Despite the clean energy provided by wind turbines, they remain expensive to build and install, especially the offshore type. To help reduce this cost, the EU together with nine more companies and science groups and led by Spain’s Tecnalia, have unveiled a project to develop superconductor technology for wind turbines. The entire project is to span four years.
The Cryogenic Engineering Division of the Karlsruhe Institute of Technology hope to reduce the bulk of wind turbines by incorporating superconductors. Since superconductors do not have any resistance to electricity flow below a particular temperature, thus allowing electricity conduction without any losses, the team is researching the use of a cryostat to cool the superconductors to 235 degrees below zero.
This would make electricity transmission more efficient while also resulting in an overall decrease in the cost as well as bulk of the turbines.
By the end of the first year, the researchers behind SUPRAPOWER hope to authenticate their modular rotating cryostat theory. Afterwards, a provisional design of the superconductor scale generator will be made.
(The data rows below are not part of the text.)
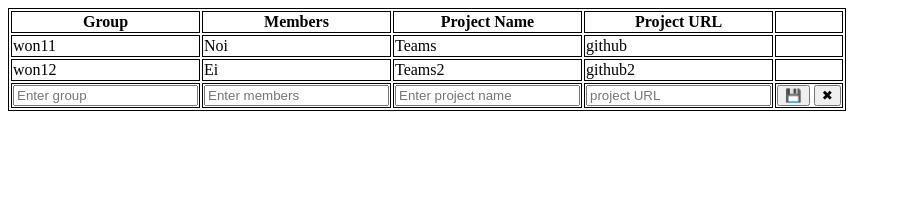
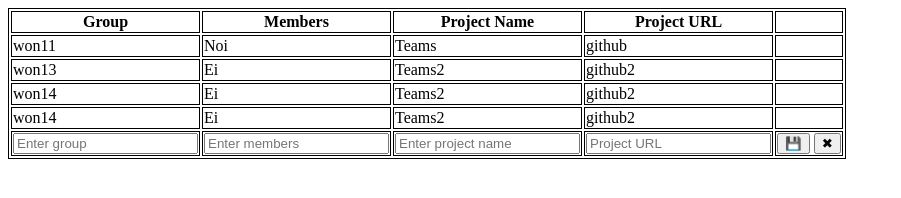
Before and after one commit to elenazaharia1/teams-networking, a plain HTML site: page index.html in a window 1280 px wide. Shown: the whole page, without its empty margins (0-901 px from the left). Drawn offline with Linux system fonts and the light colour scheme.

Commit message:
prepare to create new team

```diff
--- a/index.html
+++ b/index.html
@@ -8,6 +8,7 @@
     <title>Teams-Networking</title>
   </head>
   <body>
+    <form action="secretariat" method="get">
       <table id="teams">
         <thead>
           <th>Group</th>
@@ -25,6 +26,7 @@
                 type="text"
                 required=""
                 name="promotion"
+                id="promotion"
                 placeholder="Enter group"
               />
             </td>
@@ -41,6 +43,7 @@
                 type="text"
                 required=""
                 name="name"
+                id="name"
                 placeholder="Enter project name"
               />
             </td>
@@ -49,7 +52,8 @@
                 type="text"
                 required=""
                 name="url"
-              placeholder="project URL"
+                id="url"
+                placeholder="Project URL"
               />
             </td>
             <td>
@@ -58,6 +62,7 @@
           </tr>
         </tfoot>
       </table>
+    </form>
     <script src="index.js"></script>
   </body>
 </html>
--- a/teams.json
+++ b/teams.json
@@ -6,7 +6,19 @@
     "url": "github"
   },
   {
-    "promotion": "won12",
+    "promotion": "won13",
+    "members": "Ei",
+    "name": "Teams2",
+    "url": "github2"
+  },
+  {
+    "promotion": "won14",
+    "members": "Ei",
+    "name": "Teams2",
+    "url": "github2"
+  },
+  {
+    "promotion": "won14",
     "members": "Ei",
     "name": "Teams2",
     "url": "github2"
```
Lines whose indentation alone changed are shown as unchanged.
Before the prototype is ready for the field, however, the end product would undergo rigorous testing in the lab. The aim of the SUPRAPOWER project is to ensure maximum efficiency of wind turbines so as to fulfil the EU’s objective of reducing emissions by 20% below the emission levels in 1990 by 2020.